Updated: Oct 26, 2018
Leadership was never meant to be comfortable...
Before delivering a new leadership program with a large organisation in Australia, the senior leader of the department called me to say she hoped the day went well. She then explained that after our launch, one of the leaders attending the program had approached her to say that he felt that, as a facilitator, I was going to challenge them too much in the program. She said that she had told the leader that yes, this program was going to challenge them and that was a good thing. Then as the program was underway, another senior leader and I were reviewing the program and she also mentioned that one of the leaders had approached her too, saying that he felt that the conversations around self awareness with his fellow leaders were uncomfortable. This leader also told him that this was a great thing and to move with it. I then received an amazing testimonial from a participant of our Extraordinary Minds program which authentically and humorously expressed his discomfort throughout the program, however said at the end that the program changed his life because he dived into it. In fact in all of these programs, the leaders at the end said that they had gained so much from their own introspection and from the reflections of their fellow leaders.
Just to be clear, we had not been talking about childhood issues, the state of our marriages or our darkest secrets. We had been talking as leaders about self awareness, evolving our personalities and how we are showing up and impacting others. This included sharing their experience of each other on the program. Fundamental leadership conversations.
It dawned on me that as The Field had begun to really focus on self awareness, I had become a facilitator of discomfort. What I realised was that the traditional avoidance of this discomfort was the very thing that was holding organisations back from having the leadership they needed and thriving teams they needed. Conversations and decisions don’t happen because vulnerability is treated like all other business risks: Mitigated out.
In her new book “Dare to Lead”, Brene Brown plainly says that self awareness and self love matter, and are critical to leadership. This defines how we show up in difficult situations. In her research with over 10,000 people, the majority of leaders all said that they felt many types of fear on a regular basis, so feeling fear is not the issue. Their response to that fear was what set the effective from ineffective leaders apart.

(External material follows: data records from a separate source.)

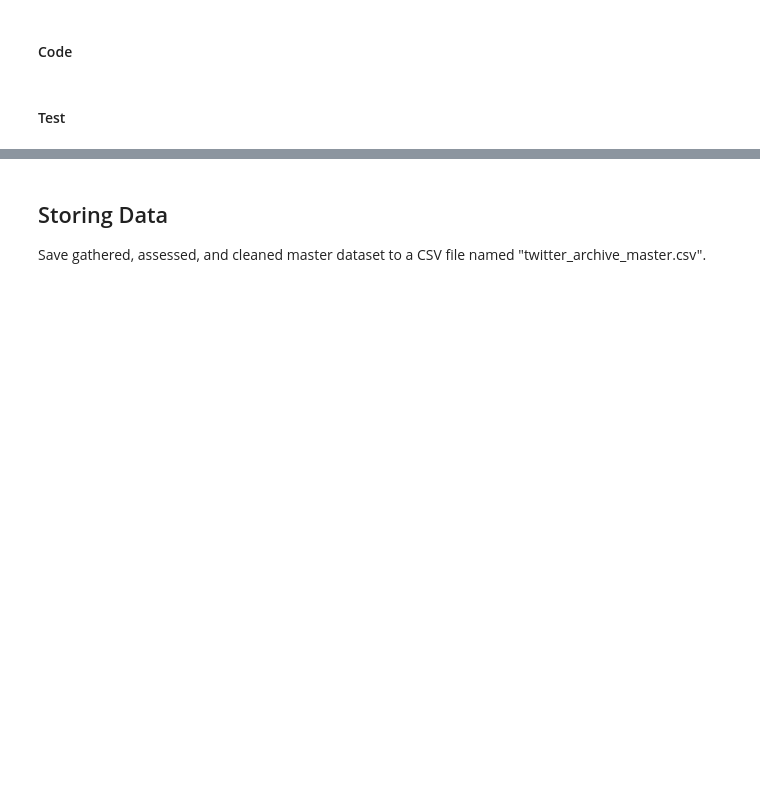
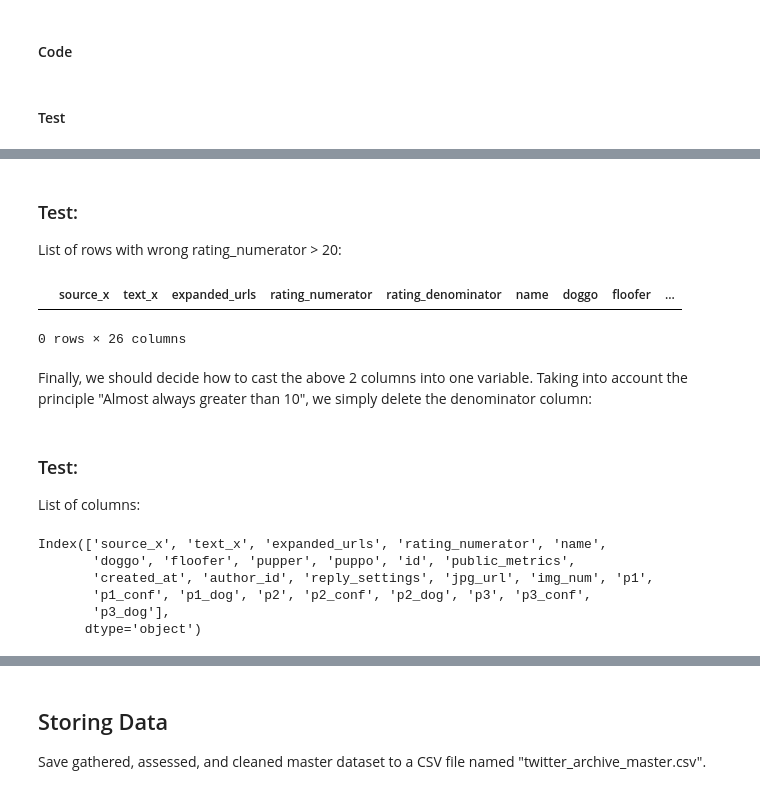
Before and after one commit to mikleg/Wrangle_analyse_data_WeRateDogs, a Jupyter notebook: wrangle_act.ipynb, the cells around one changed output, grey strips where cells are left out. Saved outputs shown, nothing was run; the diff lists cells and outputs as text; code cells hidden in the pictures; blank space fills up the shorter version.

```diff
--- a/wrangle_act.ipynb
+++ b/wrangle_act.ipynb
@@ -365,0 +492,12 @@ print(tweet_json.head(2))
+# %%
+master_df = master_df[master_df['rating_numerator'] <= 20]
+# %% [markdown]
+### Test:
+List of rows with wrong rating_numerator > 20:
+# %%
+master_df[(master_df['rating_numerator'] > 20)]
+# %% [output]
+|  | source_x | text_x | expanded_urls | rating_numerator | rating_denominator | name | doggo | floofer | ... |
+0 rows × 26 columns
+# %% [markdown]
+Finally, we should decide how to cast the above 2 columns into one variable. Taking into account the principle "Almost always greater than 10", we simply delete the denominator column:
@@ -365,0 +506,12 @@ print(tweet_json.head(2))
+# %% [markdown]
+### Test:
+List of columns:
+# %%
+master_df.columns
+# %% [output]
+Index(['source_x', 'text_x', 'expanded_urls', 'rating_numerator', 'name',
+       'doggo', 'floofer', 'pupper', 'puppo', 'id', 'public_metrics',
+       'created_at', 'author_id', 'reply_settings', 'jpg_url', 'img_num', 'p1',
+       'p1_conf', 'p1_dog', 'p2', 'p2_conf', 'p2_dog', 'p3', 'p3_conf',
+       'p3_dog'],
+      dtype='object')
```
Also changed, not shown: parts of 70 cells of this notebook.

‘Leading people’, which is different to ‘managing things’ requires the willingness to know how we are being seen and knowing the impact we are having or not having. This is not a comfortable undertaking. It is so much more comfortable to go to meetings, share knowledge and answer emails. In dealing with thousands of leaders ourselves, we have seen many clever people who are masters of their field be ineffective at best and damaging at worst because they should have stepped down to make room for someone who was willing to develop their leadership.
What are your thoughts on this?
The Field runs a leadership development program called ‘The Extraordinary Minds Program’ for organisations who believe that their people will always be their greatest success story!